Israel’s ruling Likud party is in the final stages of talks with the left-wing opposition to form a unity government. A deal is all but in the bag, but negotiations have snagged on legal issues over the appointment of Labour leader Shimon Peres as deputy prime minister to Ariel Sharon. It is also unclear if the premier will secure the support of an orthodox Jewish party which has thorny relations both with Likud and Labour.

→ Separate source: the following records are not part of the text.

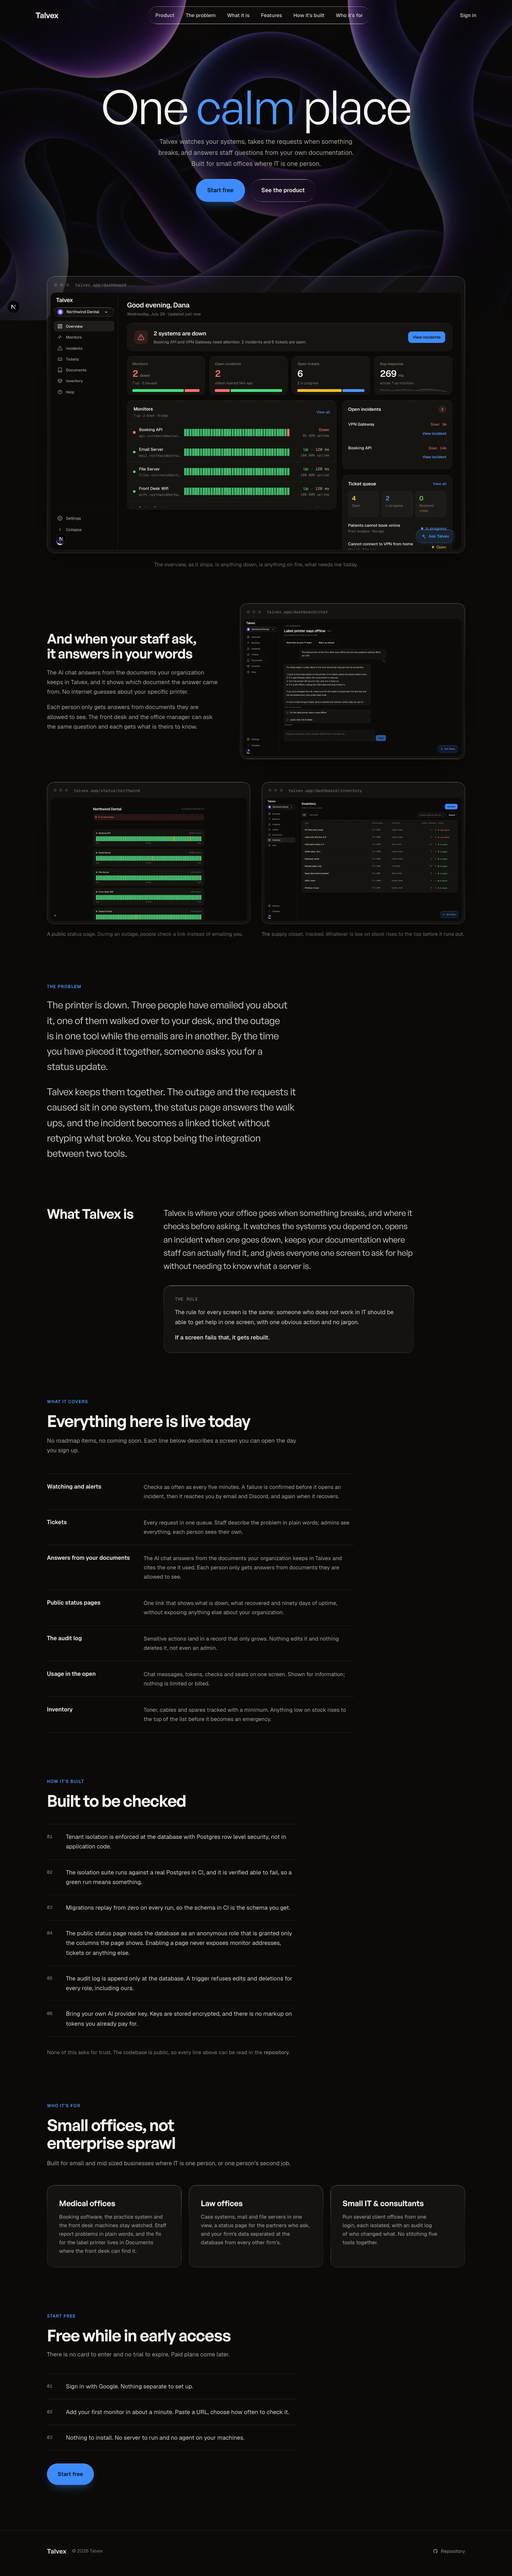
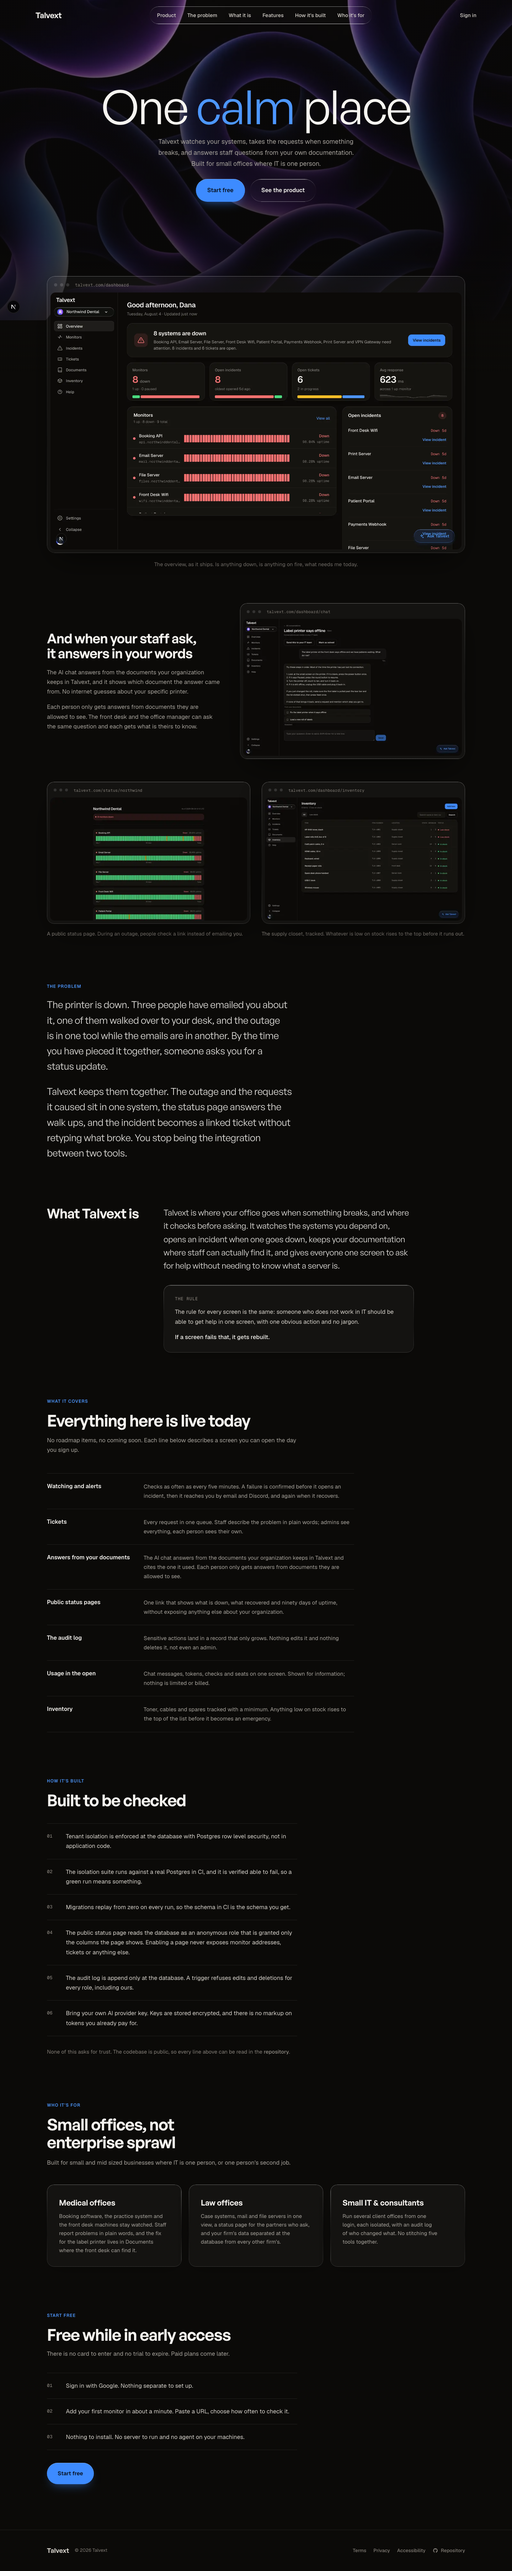
Retake every product screenshot from the renamed app
Every capture showing the old wordmark is retaken from the running
Talvext app: the four landing product shots (Northwind Dental demo org,
one signed in session, the status page from the live domain), the two
README shots, nine dark reference renders, and both full page landing
captures, which were retaken after the new product shots were wired in
so the framed images inside them are the new ones.

Replaced landing and README images take new filenames per the cache
busting rule from #23 (dashboard-view, chat-view, status-view,
inventory-view; overview-talvext, chat-grounded-talvext), compressed
with sharp palette quantization to below the sizes they replace. The
design reference renders are replaced in place: they are referenced as
a folder, not embedded by URL.

The README overview alt text now says eight monitors down, because that
is what the picture shows. DESIGN.md records the four reference
captures that still predate the rename (the three empty states and the
member ticket queue) and why: they need staged state to reproduce.

diff --git a/src/app/page.tsx b/src/app/page.tsx
@@ -152,7 +152,7 @@ export default function Home() {
             <FrameBar url="talvext.com/dashboard" />
             <div className="relative aspect-[16/10] overflow-hidden rounded-tile">
               <Image
-                src="/landing/dashboard-shot.png"
+                src="/landing/dashboard-view.png"
                 alt={PROOF.overviewAlt}
                 fill
                 priority
@@ -181,7 +181,7 @@ export default function Home() {
               <FrameBar url="talvext.com/dashboard/chat" small />
               <div className="relative aspect-[16/10] overflow-hidden rounded-[13px]">
                 <Image
-                  src="/landing/chat-shot.png"
+                  src="/landing/chat-view.png"
                   alt={PROOF.chatAlt}
                   fill
                   sizes="(max-width: 768px) 100vw, 700px"
@@ -197,7 +197,7 @@ export default function Home() {
                 <FrameBar url="talvext.com/status/northwind" small />
                 <div className="relative aspect-[16/10] overflow-hidden rounded-[13px]">
                   <Image
-                    src="/landing/status-shot.png"
+                    src="/landing/status-view.png"
                     alt={PROOF.statusAlt}
                     fill
                     sizes="(max-width: 768px) 100vw, 590px"
@@ -214,7 +214,7 @@ export default function Home() {
                 <FrameBar url="talvext.com/dashboard/inventory" small />
                 <div className="relative aspect-[16/10] overflow-hidden rounded-[13px]">
                   <Image
-                    src="/landing/inventory-shot.png"
+                    src="/landing/inventory-view.png"
                     alt={PROOF.inventoryAlt}
                     fill
                     sizes="(max-width: 768px) 100vw, 590px"

diff --git a/docs/design/DESIGN.md b/docs/design/DESIGN.md
@@ -107,8 +107,13 @@ and are imported across the dashboard screens.
 | **Landing (public)** | `/` | This document, §5 |
 
 Reference renders for every screen are in
-[`docs/design/screenshots/`](screenshots/) (the `*-dark.png` set is current;
-`*-light.png` predate the dark-only decision and are historical).
+[`docs/design/screenshots/`](screenshots/). The `*-dark.png` set was retaken
+2026-08-04 after the Talvext rename, except four captures that need staged
+state to reproduce (`monitors-empty`, `incidents-empty`, `tickets-empty`, and
+`tickets-queue-member`): those predate the rename, show the old wordmark, and
+are kept as dated references until an empty org and a member session are next
+staged. `*-light.png` predate the dark-only decision and are historical, as
+are the `before-`/`after-` process captures.
 
 Detail pages, forms, and the chat experience are still on pre-reskin styling and
 are tracked as follow-up work, not yet part of the locked design.

diff --git a/README.md b/README.md
@@ -10,9 +10,9 @@ office's own written documents, and turns the rest into tickets. One
 organization's data is separated from another's by the database, not by
 application code that has to remember.
 
-![The Overview screen: two monitors down, open incidents, the ticket queue](docs/readme/overview.png)
+![The Overview screen: eight monitors down, open incidents, the ticket queue](docs/readme/overview-talvext.png)
 
-![Support chat answering from the organization's own documents, with the sources it used](docs/readme/chat-grounded.png)
+![Support chat answering from the organization's own documents, with the sources it used](docs/readme/chat-grounded-talvext.png)
 
 Both screenshots are the running app against a seeded demo organization. No
 mockups, and nothing on screen that the product does not do.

Sharon needs Peres and small religious groupings in parliament to rebuild his coalition after his main partner quit over a budget dispute. Under the deal, Labour would control five ministries while Likud would keep the top cabinet posts. Some Israelis believe a unity government could offer fresh hope for peace with the Palestinians. Labour is a staunch supporter of the prime minister’s plan to pull Jewish settlers and troops out of the Gaza strip and to evacuate four West Bank outposts next year.